Still unsure of what your supply chain risk management policy should look like? We’ve created a template that you can use as a foundation for building your own.
Supply chain risk management software
Supply chain risk management software can help reduce the time and effort required to perform supply chain risk management activities, like conducting risk assessments, onboarding suppliers, and continuously monitoring their compliance.
The best supply chain risk management software can help simplify and streamline the following tasks:
- Supplier reviews: Risk management software can allow you to easily store, manage, and review supplier documentation to ensure they’re compliant.
- Supplier risk assessments: Some tools can provide risk recommendations based on the supplier’s assessment information you provide to help simplify the risk assessment process.
- Supplier access tracking: You can easily monitor and track third-party personnel system access using risk management software.
- Supplier Notifications: You should be able to notify suppliers, or be notified by suppliers, in case of any issues or alerts that may affect the supply chain.

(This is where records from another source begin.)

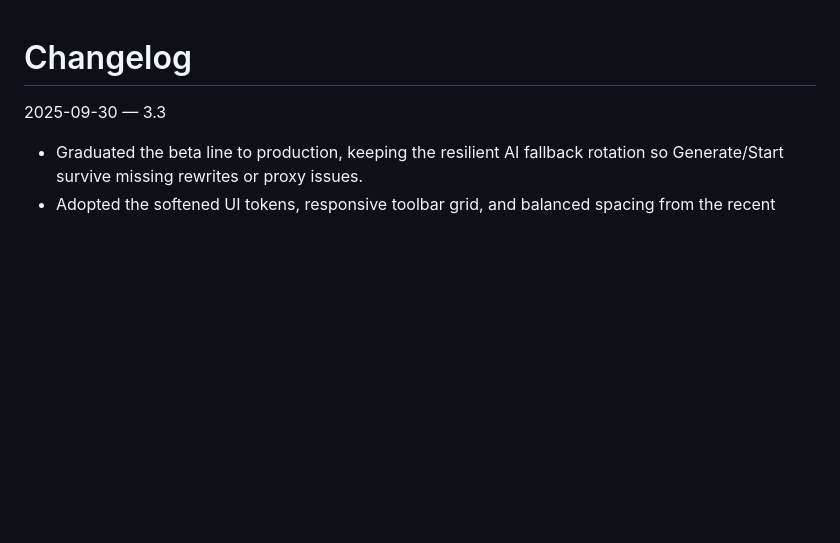
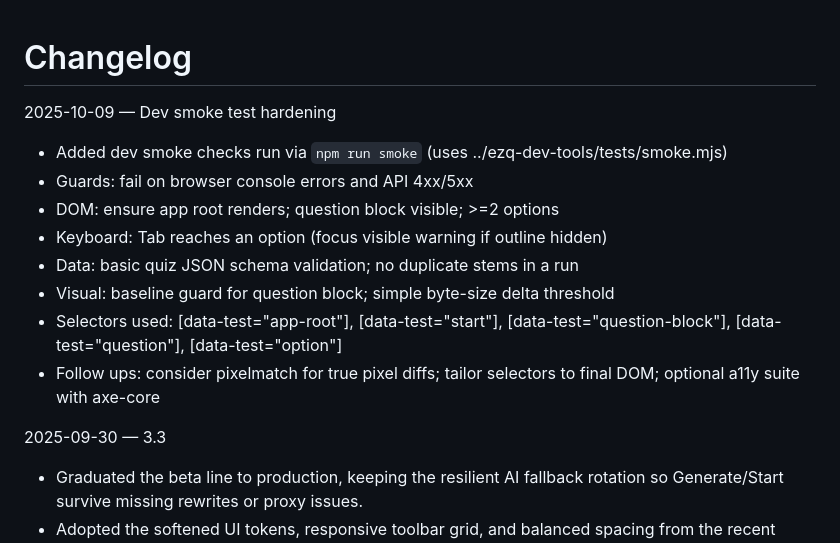
Before and after one commit to seanyates76/Ez-Quiz-App, a Markdown page: CHANGELOG.md, the part around the change. GitHub-like rendering; blank space fills up the shorter version.

Commit message:
Dev smoke test hardening

```diff
--- a/CHANGELOG.md
+++ b/CHANGELOG.md
@@ -1,5 +1,15 @@
 Changelog
 =========
+
+2025-10-09 — Dev smoke test hardening
+- Added dev smoke checks run via `npm run smoke` (uses ../ezq-dev-tools/tests/smoke.mjs)
+- Guards: fail on browser console errors and API 4xx/5xx
+- DOM: ensure app root renders; question block visible; >=2 options
+- Keyboard: Tab reaches an option (focus visible warning if outline hidden)
+- Data: basic quiz JSON schema validation; no duplicate stems in a run
+- Visual: baseline guard for question block; simple byte-size delta threshold
+- Selectors used: [data-test="app-root"], [data-test="start"], [data-test="question-block"], [data-test="question"], [data-test="option"]
+- Follow ups: consider pixelmatch for true pixel diffs; tailor selectors to final DOM; optional a11y suite with axe-core
 
 2025-09-30 — 3.3
 - Graduated the beta line to production, keeping the resilient AI fallback rotation so Generate/Start survive missing rewrites or proxy issues.
```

- Continuous monitoring: A risk management tool can continuously monitor your suppliers’ security posture and their compliance with regulatory and industry frameworks.
When evaluating supply chain risk management software, look for a solution that offers an easy-to-use platform in addition to a team of security and compliance experts to guide your organization through every step of the supply chain risk management process.
How Secureframe can help companies manage supply chain risk
Secureframe is able to integrate with dozens of vendors and suppliers you're already using, retrieve their security information on your behalf, and provide a detailed report of their risk profile. Secureframe also allows you to document other details such as owners, types of data, and any due diligence notes from your supplier review.
Automating this repetitive, labor-intensive process can greatly speed up the process for evaluating and onboarding suppliers. Secureframe’s team of compliance experts can also help you complete faster risk assessments with auditor-certified security questionnaires.
To find out more about how Secureframe can improve your supply chain risk management process, request a demo of our platform today.
What are the 6 supply chain risks?
The 6 supply chain risks are:
- Economic risk: Bankruptcy, economic recession, or work stoppage
- Cybersecurity risk: Cyber attack results in loss of data and reputational harm.
- Environmental risk: Natural disasters, extreme weather, port closures, and man-made disasters.
- Reputational risk: Potential damage to public perception in partnering with third-party supplier.
- Operational risk: Flawed processes, procedures, or policies that could result in business disruption.
- Strategic risk: Technology, personnel, or events that could impact your business strategy or objective.
What are the 5 key steps in managing supply chain risk management?
Supply chain risk management involves 5 key steps:
- Identify and document known risks
- Complete a risk assessment to identify likelihood and impact
- Develop a risk mitigation strategy
- Develop a risk treatment plan
- Continuously monitor and improve your supply chain risk management